Our library offers entertainment, knowledge, and the immersion that every book-lover will recognise - as well as, in many cases, a lifeline to the outside world.
But how are talking books actually made?
The International Publishers’ Association estimates that 184,000 new or revised books were released in the UK in 2013 alone. RNIB’s library has about 23,000 titles in total – an impressive range, which is growing all the time, but we can’t keep up completely.
The decision about what books should be added to our collection is made by our Book Selection Committee. Each month it meets to decide on around 50 titles that should be recorded, taking into consideration what members of the library have requested, as well as what books are popular at the moment, or otherwise in the news – for example, if they’ve been longlisted or shortlisted for a major prize.
Of course, sometimes it’s easy to work out when something will be in demand: later Harry Potter books were published in talking book format at the same time as the print edition, so blind and sighted fans could enjoy them at the same time as their sighted peers.
When it comes to talking books, getting the narrator right makes a huge difference to the listening experience. RNIB has 400 narrators available, and after a speed-read of the book we pick the person who can best bring it to life.
Some of the criteria used to decide on a narrator is unsurprising, like gender: can you imagine a female Holden Caulfield, or a male Bridget Jones? But things like accent, and the type of book are also important – the narrator of “Pride and Prejudice” probably isn’t who you’d want reading the latest Jack Reacher.

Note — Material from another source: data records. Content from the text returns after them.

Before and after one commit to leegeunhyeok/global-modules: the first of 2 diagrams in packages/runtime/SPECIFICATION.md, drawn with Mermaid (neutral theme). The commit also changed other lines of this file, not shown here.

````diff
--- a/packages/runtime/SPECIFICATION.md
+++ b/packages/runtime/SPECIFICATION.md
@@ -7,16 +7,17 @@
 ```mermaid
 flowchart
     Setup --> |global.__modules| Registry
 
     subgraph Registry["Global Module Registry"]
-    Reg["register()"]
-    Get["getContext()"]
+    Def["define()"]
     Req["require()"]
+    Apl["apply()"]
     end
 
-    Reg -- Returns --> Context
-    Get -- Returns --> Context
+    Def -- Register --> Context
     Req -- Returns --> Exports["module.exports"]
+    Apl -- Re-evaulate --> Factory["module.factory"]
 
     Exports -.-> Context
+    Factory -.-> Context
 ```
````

Once the casting is complete, it’s nearly time to record. But before this, the narrator needs to get a feel for the book. Speaking to Insight Radio’s Robert Kirkwood, Narrator Gary Kagan explains his preparation:

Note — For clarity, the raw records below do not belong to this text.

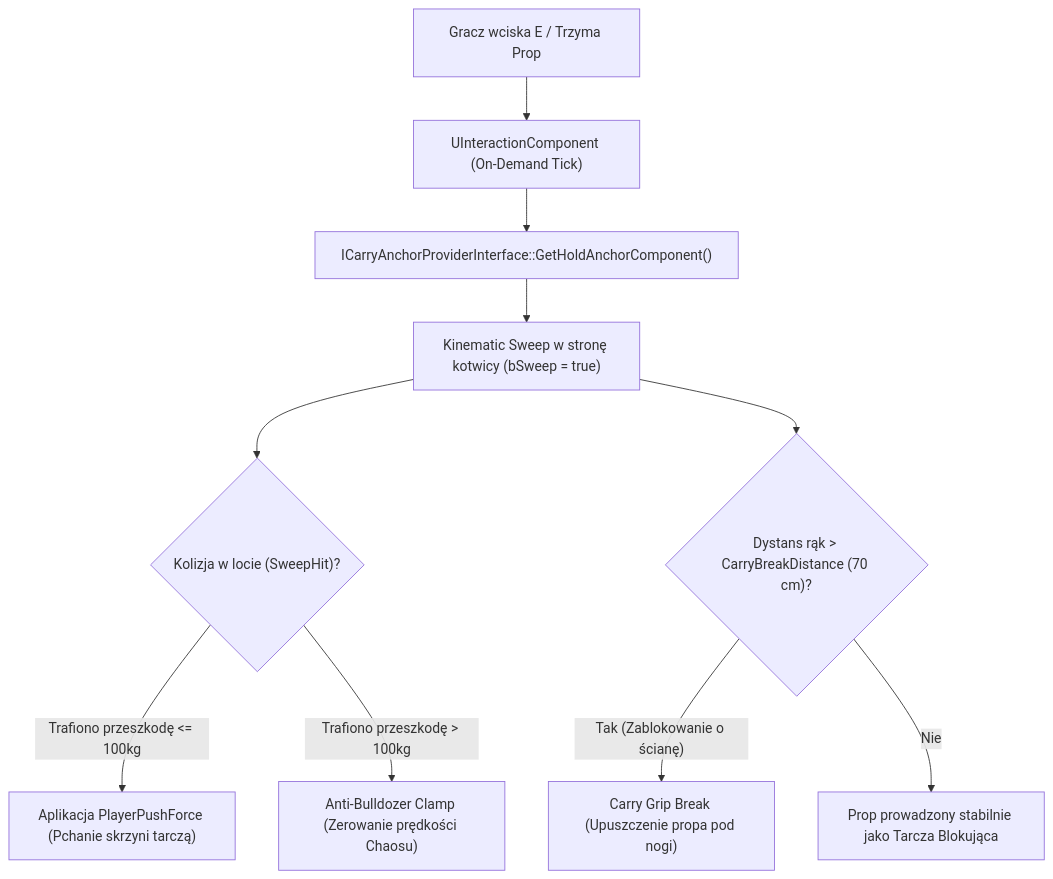
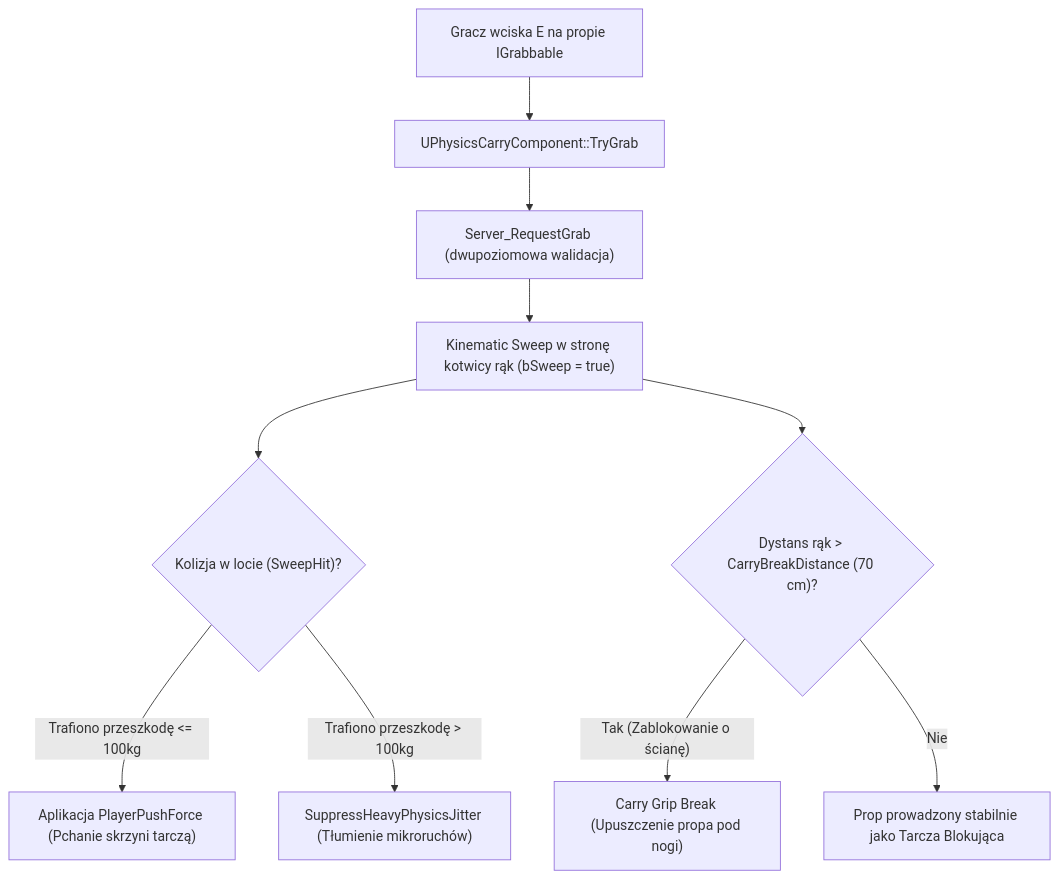
Before and after one commit to MoistAbes/DungeonCrawler: the second of 2 diagrams in .context/ARCHITECTURE.md, drawn with Mermaid. The commit also changed other lines of this file and 2 other files, not shown here.

````diff
--- a/.context/ARCHITECTURE.md
+++ b/.context/ARCHITECTURE.md
@@ -150,12 +159,12 @@
 ```mermaid
 flowchart TD
-    A["Gracz wciska E / Trzyma Prop"] --> B["UInteractionComponent (On-Demand Tick)"]
-    B --> C["ICarryAnchorProviderInterface::GetHoldAnchorComponent()"]
-    C --> D["Kinematic Sweep w stronę kotwicy (bSweep = true)"]
+    A["Gracz wciska E na propie IGrabbable"] --> B["UPhysicsCarryComponent::TryGrab"]
+    B --> C["Server_RequestGrab (dwupoziomowa walidacja)"]
+    C --> D["Kinematic Sweep w stronę kotwicy rąk (bSweep = true)"]
     D --> E{"Kolizja w locie (SweepHit)?"}
     E -- "Trafiono przeszkodę <= 100kg" --> F["Aplikacja PlayerPushForce (Pchanie skrzyni tarczą)"]
-    E -- "Trafiono przeszkodę > 100kg" --> G["Anti-Bulldozer Clamp (Zerowanie prędkości Chaosu)"]
+    E -- "Trafiono przeszkodę > 100kg" --> G["SuppressHeavyPhysicsJitter (Tłumienie mikroruchów)"]
     D --> H{"Dystans rąk > CarryBreakDistance (70 cm)?"}
     H -- "Tak (Zablokowanie o ścianę)" --> I["Carry Grip Break (Upuszczenie propa pod nogi)"]
     H -- "Nie" --> J["Prop prowadzony stabilnie jako Tarcza Blokująca"]
 ```
````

“I take a pencil and I start to mark it – I mark the characters with an initial, and then I have little tiny marks to mark stresses. Is this going up on this syllable, or down at the end? Is this a phrase, where I draw a little circle above to join the words together? I can see it coming, so that I know roughly where I’m going to go with the kind of intonation of a sentence or a paragraph. I mark pauses, and sometimes I mark breaths if there’s a long phrase coming up. So a lot of detailed work goes on the page so that I can see it when I’m reading along in the studio.”
A talking book can be 10 hours or more of reading, so they’re not done in a single sitting. Instead, the narrator will read as many as 140 pages a day, and repeat particular sentences several times. It would be impossible to get a perfect take in one go, so the recording is split into tiny sections, allowing the producer to piece the best takes together to create a seamless listening experience.
Paper books have clear sections in chapters and page numbers, or you can save your place with a bookmark. DAISY (Digital Accessible Information System) gives talking book readers an experience as close to this as possible by offering a way to move between pages, chapters, or even phrases, and set digital bookmarks. After recording, then, we add in the tags to enable these levels of navigation.
The production itself takes place at RNIB Peterborough, where 15 CD-R duplication systems burn the talking books onto discs based on the titles members have checked out of the library, and print each book’s title on the disc. The machines then put each disc into an envelope with the borrower’s name and address on the front, and the return address on the back. The envelopes are sealed with velcro – there’s as little packaging as possible to keep costs down - then posted out around the country for borrowers to enjoy.
Advances in technology mean that talking books can now be delivered on a USB stick, but our DAISY CDs are all made to order. It’s not the end of their life once you’re done with them, though. After they’re returned to RNIB’s office in Peterborough they’re broken down into granules that are then reused for anything from flowerpots to road surfaces.
So the next time you’re in the garden, take a look at that flowerpot. Who knows? Maybe it was once a talking book.